What is the meaning of “annihilated in detail”?

I ran across the phrase “annihilated in detail” while listening to Professor Garrett G. Fagan’s instruction regarding the History of Ancient Rome. This comes from a lecture on Marius and Sulla with regards to a particular Roman battle: They split their forces. As a result when the Germans came on, they were annihilated in detail. … Read more

Is it correct to use both “On the other hand” and “instead” in a single sentence?

I have this sentence “On the other hand, you can go to this page instead.” but I am not sure if the presence of both On the other hand and instead makes the sentence redundant. Answer tautology … a tautology is a statement which repeats the same idea, using near-synonymous morphemes, words, or phrases, that … Read more

Redundant words — “little bit”

He sandwiches tastier by spreading a little bit of cranberry sauce on the bread. In the above sentence, is “little bit” redundant? Should it be either “little” or “bit”? I checked the pair of words in books.google.com/ngrams, and the result was; language-tool says, “Reduce redundancy by using ‘little’ or ‘bit’.”. Answer “Little” or “bit” could … Read more

Is “barista bar” redundant?

I am editing something that mentions a “barista bar.” Is this redundant?
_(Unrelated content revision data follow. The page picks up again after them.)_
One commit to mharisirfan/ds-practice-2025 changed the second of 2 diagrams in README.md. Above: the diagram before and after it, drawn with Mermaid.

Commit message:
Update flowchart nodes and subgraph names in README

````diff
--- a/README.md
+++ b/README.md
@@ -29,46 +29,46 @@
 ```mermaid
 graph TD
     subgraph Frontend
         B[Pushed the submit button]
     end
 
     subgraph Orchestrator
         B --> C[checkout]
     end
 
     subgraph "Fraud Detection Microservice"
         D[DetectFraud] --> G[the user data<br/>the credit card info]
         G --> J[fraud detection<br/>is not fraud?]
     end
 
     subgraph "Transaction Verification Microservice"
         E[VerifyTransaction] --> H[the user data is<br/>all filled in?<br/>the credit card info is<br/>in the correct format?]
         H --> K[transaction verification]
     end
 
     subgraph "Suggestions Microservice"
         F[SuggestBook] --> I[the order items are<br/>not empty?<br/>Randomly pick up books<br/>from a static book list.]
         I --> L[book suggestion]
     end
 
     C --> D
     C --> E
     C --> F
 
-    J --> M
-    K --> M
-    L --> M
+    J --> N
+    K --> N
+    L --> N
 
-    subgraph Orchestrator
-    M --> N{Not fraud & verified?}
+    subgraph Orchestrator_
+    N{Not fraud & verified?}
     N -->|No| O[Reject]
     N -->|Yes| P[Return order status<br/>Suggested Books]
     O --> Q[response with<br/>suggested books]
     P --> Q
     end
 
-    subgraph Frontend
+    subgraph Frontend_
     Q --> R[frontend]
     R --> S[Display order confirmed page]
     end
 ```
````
Is it like saying a “bartender bar”? If I’m not mistaken, a barista is the Italian word for a male or female bartender, and refers more casually to servers at a coffee bar. So it doesn’t make sense to me to use it … Read more

“May I help the next customer on line.”

Leaving aside the regional dialect that might cause someone to say “on line” or “in line,” isn’t the line what establishes who the next customer is — and so therefore redundant? Wouldn’t a simple “May I help the next customer?” suffice? I know line-forming is not something done in all cultures, but I’m fairly certain … Read more

Is “crucially important” redundant?

I’ve come across the phrase crucially important many times. More than 100,000 hits on Google Scholar, and it even appears in some of the answers on this site. However, crucial already means “extremely important”, so is using crucially important (and by extension, of crucial importance) redundant? Answer In 1869, a New York Post reporter, commenting … Read more

“Leave nothing (left) behind”

In the lyrics for “What are you waiting for” from Disturbed, there is the line: Leave nothing left behind I’m debating whether “left” is superfluous and here only for rythm, or if the expression “left behind” that forms adds meaning to the sentence compared to “leave nothing behind”. Is the phrase correct as-is, and does … Read more